London Cemetery & Extension, Longueval
London Cemetery and Extension is the third largest British military cemetery on the Somme battlefields. There are 3,873 casualties buried here and of those remains 3,114 are unidentified.
Origins of the Cemetery
The cemetery was started in September 1916. 47 casualties serving with 47th (London) Division were buried at this place in a shell hole. Casualties after this date, mainly men of the 47th (London) Division who were killed in the British offensive in this area on 15th September 1916, were buried here too. By the time of the end of the war in November 1918 there were 101 burials at this place.
The name of London Cemetery derives from the 47th London Division having been here in September 1916 and burying its casualties here from that time.
After the Armistice the cemetery was extended with British burials being brought to this place from the surrounding fields and woods. The extension contains the graves of over 3,500 officers and men who lost their lives in the fighting in this area.
Corporal T H Parker, Royal Welsh Fusiliers
Acting Corporal Thomas Henry Parker, No. 36892, 2nd Battalion Royal Welsh Fusiliers, is buried in this cemetery. He is the grand-uncle of Joanna Legg (née Parker), author of this website.
Tom's Service Record is one of a limited number which survived Second World War bomb damage. From the Service Record we know that Tom, a policeman in Birmingham, enlisted with the Royal Welsh Fusiliers on 15th November 1915. He arrived in France and joined 2nd Battalion as an Acting Corporal on 21st August 1916.
The Service Record also contains a note dated 28th October 1916 from his mother to the Royal Welsh Fusiliers' district office in Shrewsbury:
“Dear Sir, Not having heard from my son for several weeks, I wish to know if you can let me know any news of him. I am anxious. I remain, yours truly, Mrs Parker”
A note on the card confirms a letter dated 30th October 1916 was written to the mother to say that no casualty had been posted and, therefore, “presumed all well”.

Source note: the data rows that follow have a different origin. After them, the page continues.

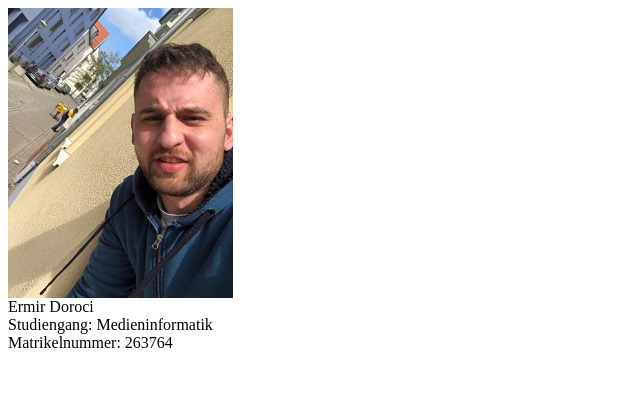
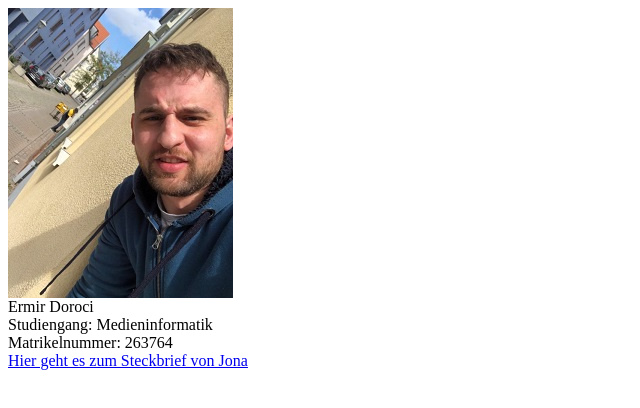
Before and after one commit to ermirdoroci/GiS_WiSe_20-21, a plain HTML site: page Steckbrief_Ermir_Doroci.html in a window 1280 px wide. Shown: the whole page, without its empty margins (0-640 px from the left). Drawn offline with Linux system fonts and the light colour scheme.

Commit message:
Update Steckbrief_Ermir_Doroci.html

```diff
--- a/Steckbrief_Ermir_Doroci.html
+++ b/Steckbrief_Ermir_Doroci.html
@@ -7,6 +7,7 @@
 <br>
 Ermir Doroci <br>
 Studiengang: Medieninformatik <br>
-Matrikelnummer: 263764
+Matrikelnummer: 263764<br>
+   <a href="https://brotherbroadway.github.io/GIS-WiSe-2020-2021/Kapitel_1.1/Steckbrief/#Person">Hier geht es zum Steckbrief von Jona</a>
 </body>
 </html>
```
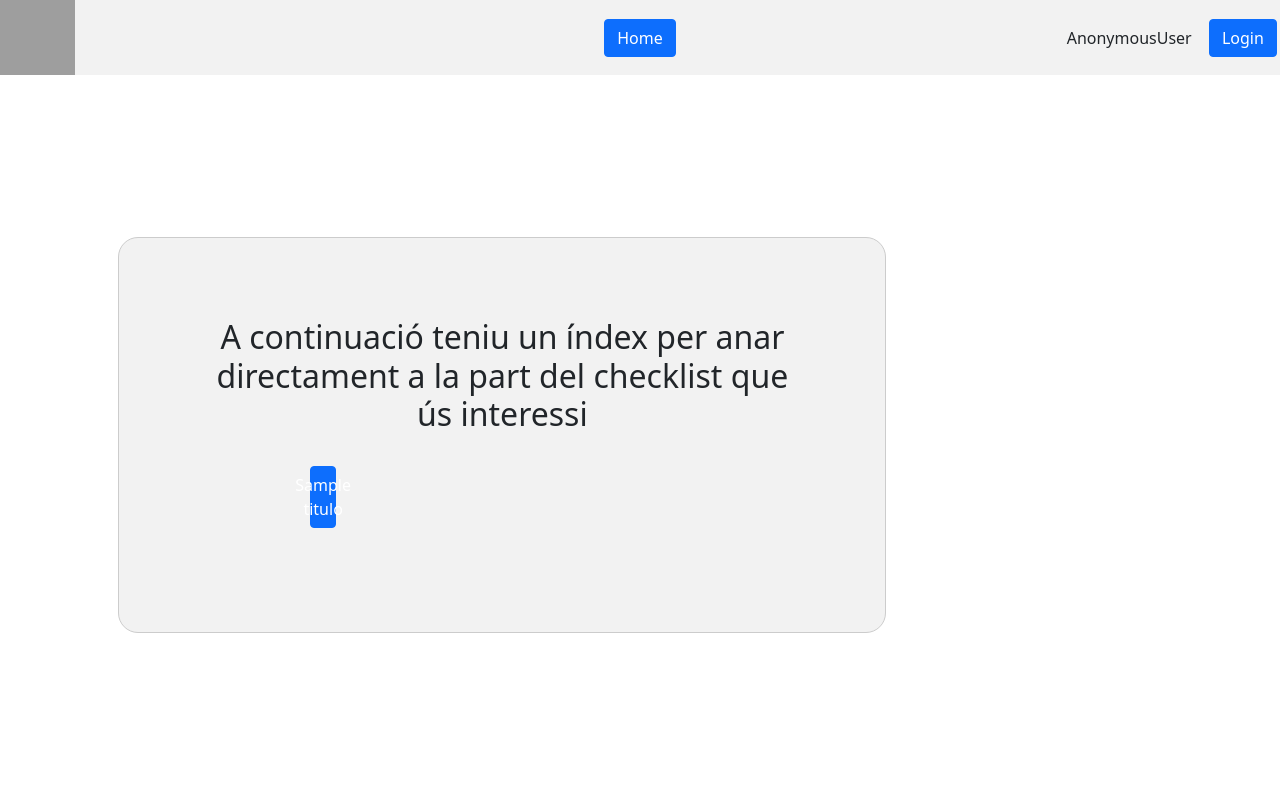
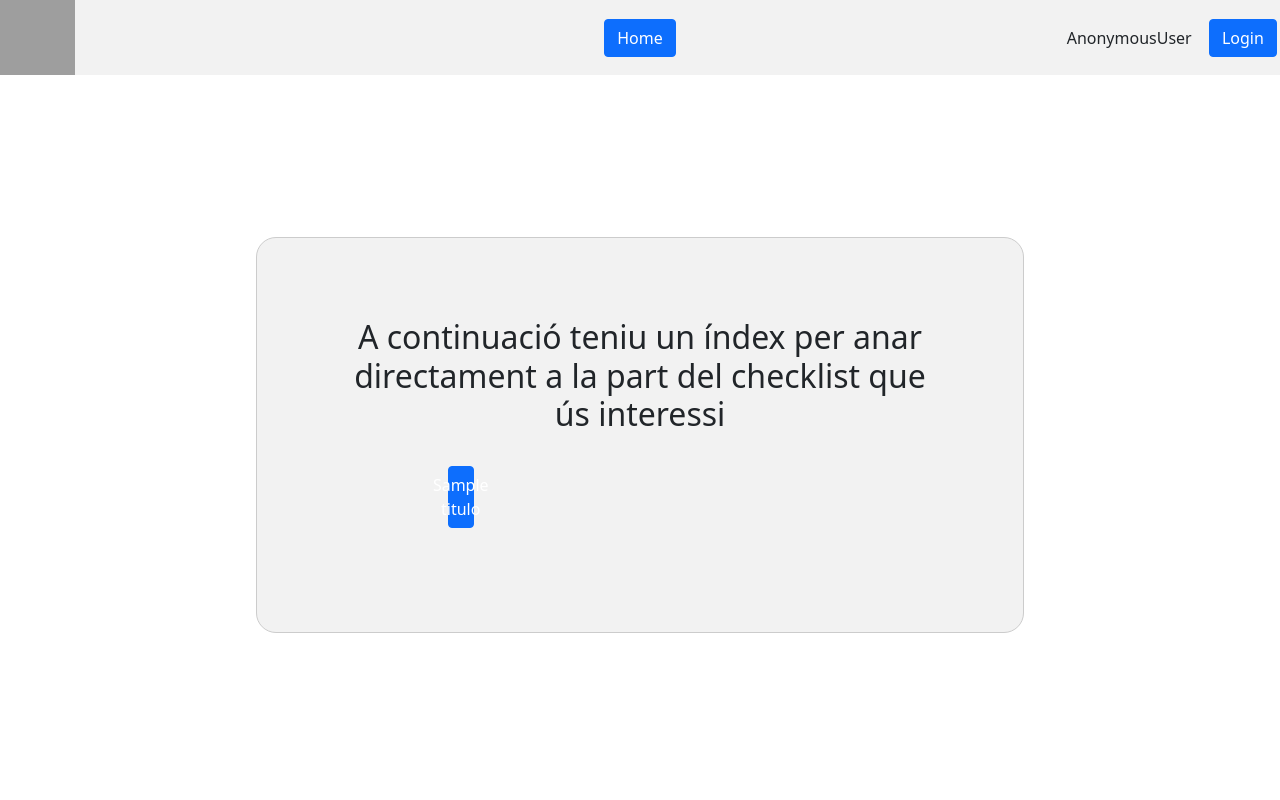
Before and after one commit to CarlosMunozRo/IETIFCT, a Django app: template ieti/fct/templates/landingPage.html in a window 1280 px wide. Run offline with Django 3.2, Linux system fonts and the light colour scheme; the template is opened without the code that fills it: most values are stand-ins (such as "Sample title", 1, 10 or a date in 2020); some libraries are stand-ins or nearby versions; grey boxes are pictures that could not be loaded.

Commit message:
Home centrada

```diff
--- a/ieti/fct/static/style.css
+++ b/ieti/fct/static/style.css
@@ -46,7 +46,7 @@ body {
 /*Landing Page*/
 
 .landingContainer{
-    width: 78.5vw;
+    width: 100%;
     height: 90vh;
     display: flex;
 }
```
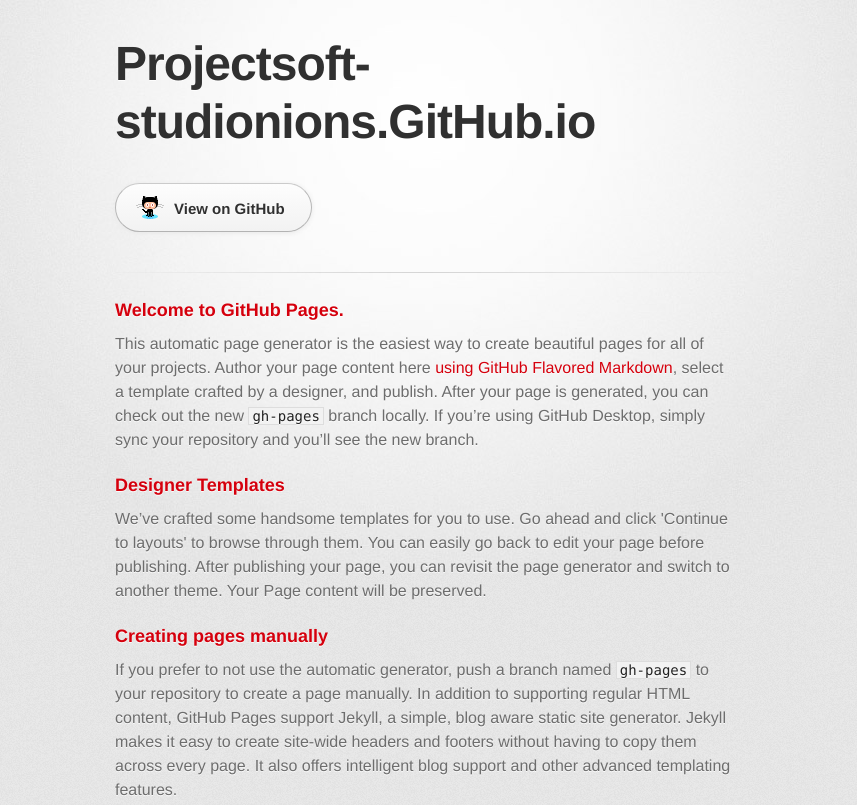
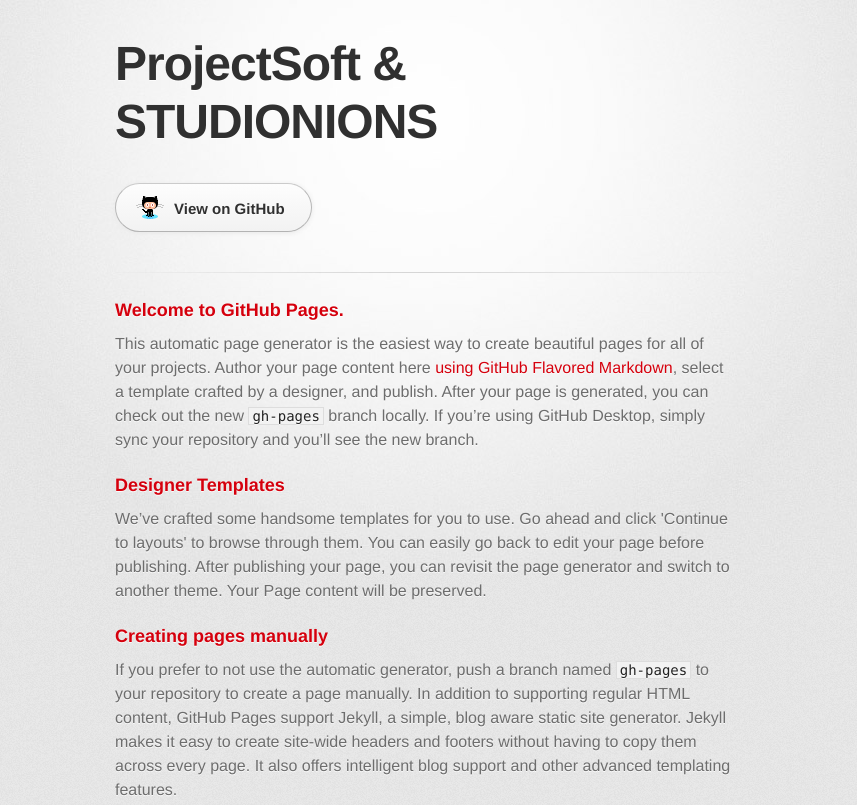
Before and after one commit to ProjectSoft-STUDIONIONS/projectsoft-studionions.github.io, a plain HTML site: page index.html in a window 1280 px wide. Shown: the top 805 px of the page, without its empty margins (215-1072 px from the left). Drawn offline with Linux system fonts and the light colour scheme; a web font is replaced by a local one.

Commit message:
Update index.html

```diff
--- a/index.html
+++ b/index.html
@@ -10,7 +10,7 @@
     <!--[if lt IE 9]>
     <script src="//html5shiv.googlecode.com/svn/trunk/html5.js"></script>
     <![endif]-->
-    <title>Projectsoft-studionions.GitHub.io by ProjectSoft-STUDIONIONS</title>
+    <title>ProjectSoft-STUDIONIONS</title>
   </head>
 
   <body>
@@ -18,7 +18,7 @@
       <div class="inner">
 
         <header>
-          <h1>Projectsoft-studionions.GitHub.io</h1>
+          <h1>ProjectSoft & STUDIONIONS</h1>
           <h2></h2>
         </header>
 
```
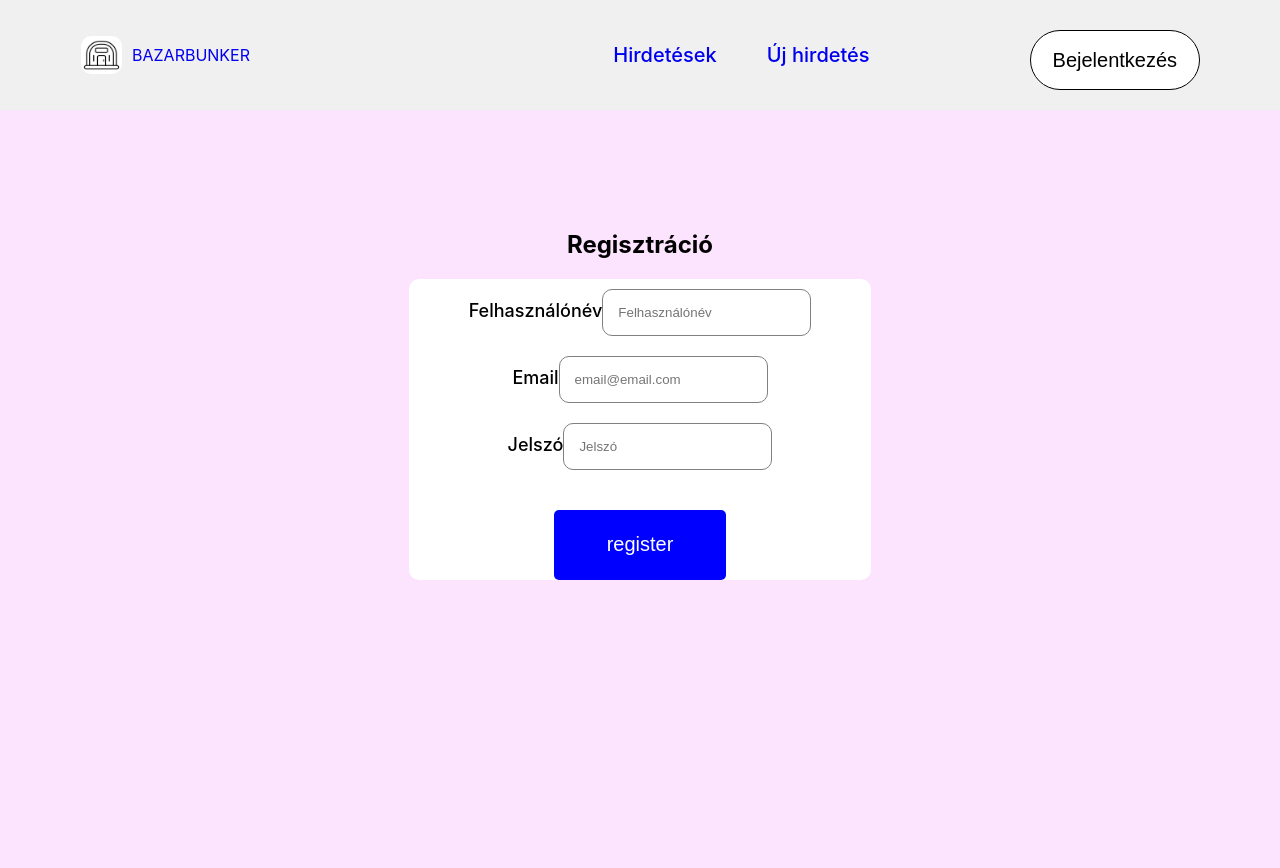
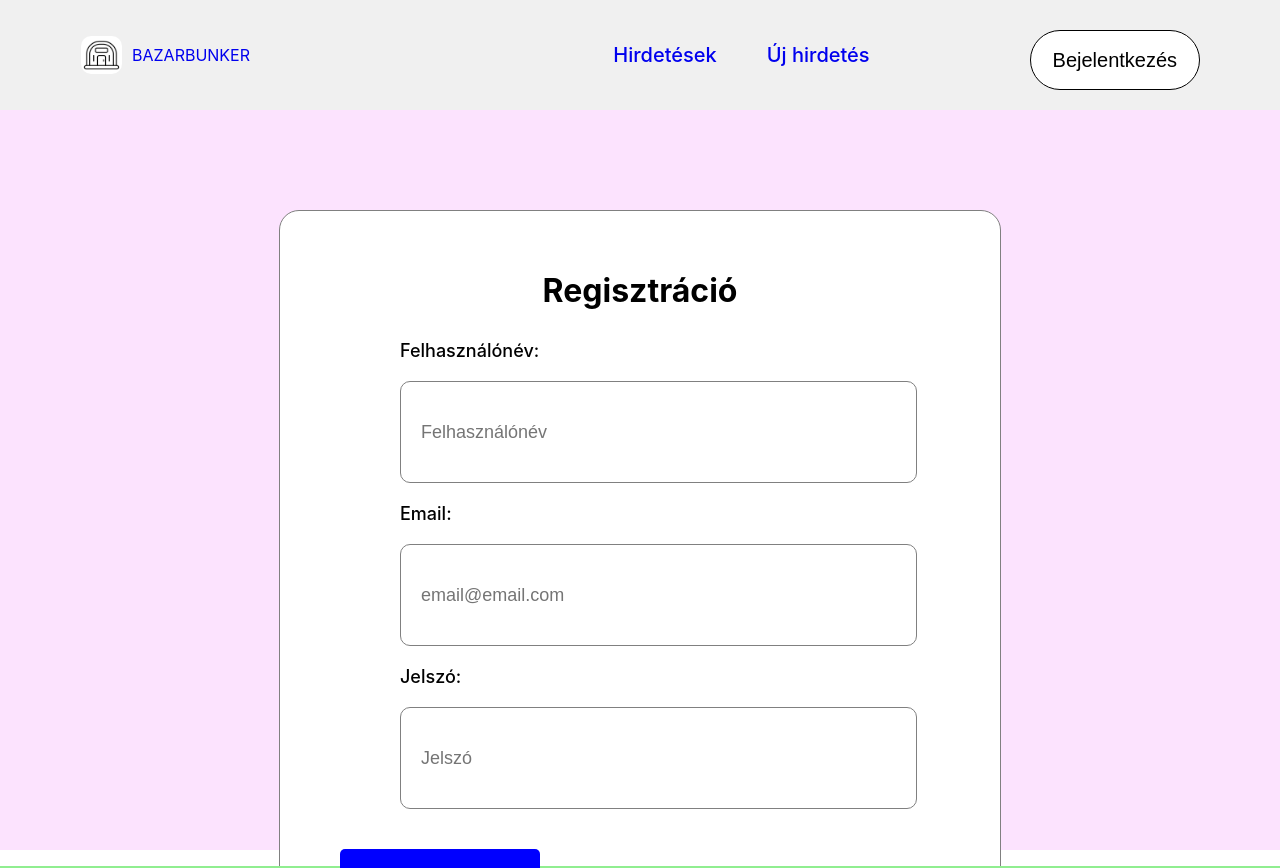
Before and after one commit to farkaslevente/14AA-D-BazarBunker, a React (Create React App) app in the folder frontend_new/: page /regisztracio in a window 1280 px wide. Shown: the top 868 px of the page. Built offline with nearby package versions, Linux system fonts and the light colour scheme.

Commit message:
currently register doesnt work

```diff
--- a/frontend_new/src/Pages/CSS/RegisterPage.css
+++ b/frontend_new/src/Pages/CSS/RegisterPage.css
@@ -1,48 +1,4 @@
 .registerpage {
-    width: 100%;
-    height: 90vh;
-    background: #fce3fe;
-    padding-top: 100px;
-    display: flex;
-    text-align: center;
-    justify-content: center;
-}
-
-.register-container {
-    width: 580px;
-    height: 600px;
-    background: white;
-    margin: auto;
-    padding: 40px 60px;
-    border-radius: 20px;
-    border: 1px solid gray;
-}
-
-form {
-    background-color: white;
-    padding: 0px 60px;
-    border-radius: 10px;
-}
-
-h1 {
-    color: black;
-    text-align: center;
-}
-
-button {
-
-    width: 50%;
-    height: 70px;
-    color: white;
-    background: blue;
-    margin-top: 30px;
-    border: none;
-    font-size: 20px;
-    font-weight: 500;
-    cursor: pointer;
-}
-
-/* .registerpage {
     width: 100%;
     height: 80vh;
     background: #fce3fe;
@@ -50,11 +6,13 @@ button {
 }
 
 .register-container {
-    width: 580px;
+    width: 600px;
     height: 600px;
     background: white;
     margin: auto;
     padding: 40px 60px;
+    border: 1px solid gray;
+    border-radius: 20px;
 }
 
 .register-container h1 {
@@ -64,7 +22,7 @@ button {
 .register-fields {
     display:  flex;
     flex-direction: column;
-    gap: 30px;
+    gap: 10px;
     margin-top: 30px;
 }
 
@@ -72,10 +30,11 @@ button {
     height: 70px;
     width: 100%;
     padding-left: 20px;
-    border: 1px solid black;
+    border: 1px solid gray;
     outline: none;
     color: black;
     font-size: 18px;
+
 }
 
 .register-container button {
@@ -88,4 +47,24 @@ button {
     font-size: 20px;
     font-weight: 500;
     cursor: pointer;
-} */
+}
+
+.register-signup {
+    margin-top: 20px;
+    color: black;
+    font-size: 18px;
+    font-weight: 500;
+}
+
+.register-signup span {
+    color: blue;
+    font-weight: 600;
+}
+
+form {
+    padding-right: 0px;
+}
+
+label {
+    font-weight: 500;
+}
--- a/frontend_new/src/Pages/RegisterPage.jsx
+++ b/frontend_new/src/Pages/RegisterPage.jsx
@@ -1,19 +1,22 @@
 import React, { useState } from 'react'
 import './CSS/RegisterPage.css'
 import axios from 'axios';
+import { useNavigate } from 'react-router-dom';
 
-const registerurl = 'http://10.0.22.14:9000/register'
+const registerurl = 'http://127.0.0.1:9000/register'
 
 export const RegisterPage = () => {
     const [name, setName] = useState('');
     const [email, setEmail] = useState('');
     const [password, setPassword] = useState('');
 
+    const navigate = useNavigate();
+
     const handleSubmit = async (e) => {
         e.preventDefault();
         // console.log(name, email, password);
         try {
-            const resp = await axios.post(registerurl, {name:name, email:email, password:password});
+            const resp = await axios.post(registerurl, { name: name, email: email, password: password });
             console.log(resp.data);
         } catch (error) {
             console.log(error.response);
@@ -21,28 +24,54 @@ export const RegisterPage = () => {
     };
 
     return (
-        <div className="registerpage">
-            <section>
+        <div className="">
+            <div className='registerpage'>
+                <div className="register-container">
+                    <h1>Regisztráció</h1>
+                    <form className='form' onSubmit={handleSubmit}>
+                        <div className="register-fields">
+                            <label htmlFor='name' className='form-label'>Felhasználónév:</label>
+                            <input type='text' className='form-input' id='name' placeholder='Felhasználónév'
+                                value={name} onChange={(e) => setName(e.target.value)} />
+
+                            <label htmlFor='email' className='form-label'>Email:</label>
+                            <input type='email' className='form-input' id='email' placeholder='email@email.com'
+                                value={email} onChange={(e) => setEmail(e.target.value)} />
+
+                            <label htmlFor='password' className='form-label'>Jelszó:</label>
+                            <input type='password' className='form-input' id='password' placeholder='Jelszó'
+                                value={password} onChange={(e) => setPassword(e.target.value)} />
+                        </div>
+                    </form>
+                    <div>
+                        <button type='submit' className='btn  btn-block'>Regisztráció</button>
+                    </div>
+                </div>
+            </div>
+
+            {/* <div className="registerpage">
                 <h2 className='text-center'>Regisztráció</h2>
                 <form className='form' onSubmit={handleSubmit}>
+                    <div className="form-fields">
                         <div className='form-row form-control form-floating'>
-                        <label htmlFor='name' className='form-label'>Felhasználónév</label>
+                            <label for='name' className='form-label'>Felhasználónév:</label>
                             <input type='text' className='form-input' id='name' placeholder='Felhasználónév'
                                 value={name} onChange={(e) => setName(e.target.value)} />
                         </div>
                         <div className='form-row'>
-                        <label htmlFor='email' className='form-label'>Email</label>
+                            <label for='email' className='form-label'>Email:</label>
                             <input type='email' className='form-input' id='email' placeholder='email@email.com'
                                 value={email} onChange={(e) => setEmail(e.target.value)} />
                         </div>
                         <div className='form-row'>
-                        <label htmlFor='password' className='form-label'>Jelszó</label>
+                            <label for='password' className='form-label'>Jelszó:</label>
                             <input type='password' className='form-input' id='password' placeholder='Jelszó'
                                 value={password} onChange={(e) => setPassword(e.target.value)} />
                         </div>
+                    </div>
                     <button type='submit' className='btn btn-block'>register</button>
                 </form>
-            </section>
+            </div> */}
         </div>
     );
 }
```
Lines whose indentation alone changed are shown as unchanged.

Eight days after his mother wrote that note, on the night of 5th November Tom went on a patrol north-east of Les Boeufs village. He is believed to have been shot and was reported Missing in Action on 6th November. Later that day the battalion withdrew from the Front Line and went for a period of rest in the rear areas.
After the war Tom's name was inscribed on the Thiepval Memorial to the Missing. However, in the late 1930s his remains were discovered by a farmer and he was brought to London Cemetery for reburial. His name is one of about 250 soldiers' names inscribed on the Thiepval Memorial whose remains have since been found but their names have been left on the memorial.
His younger brother William visited the grave in 1962 with his grand-daughter, Joanna then aged three. William did not know that Tom had been found. It would seem that for some reason the family either did not receive notification that his remains were discovered, or his parents did and possibly they chose to hope that he was still missing and that one day he might return. After the war Tom's mother apparently often would think she had seen him from a distance in his home town of Rugeley, Staffordshire. It was said in the family that she died of a broken heart with the loss of Tom.
Tom is buried in the Cemetery Extension in Plot I, Row A, Grave 1.
Second World War Casualties
There are 165 burials of British servicemen from the Second World War. Previously buried in the local area in places such as village churchyard cemeteries or in graves where they fell, they were brought together to this British war cemetery.
Design & Construction
The London Cemetery was designed after the First World War by Sir Herbert Baker. After the Second World War design and construction work was again carried out by Austin Blomfield.
Location of London Cemetery & Extension
Latitude N 50° 2' 19" ; Longitude E 2° 46' 56"
The cemetery is located on the west side of the wood called Bois des Fourcaux (formerly called Bois des Foureaux) and known as “High Wood” to the British Army on the Somme battlefield.
There is designated room for several cars to pull off the road, which is generally quiet, at the entrance to the cemetery.
Commonwealth War Graves Commission (CWGC)
For information about the Commission and how to trace a soldier on the Debt of Honour online register see our page at:
The Commonwealth War Graves Commission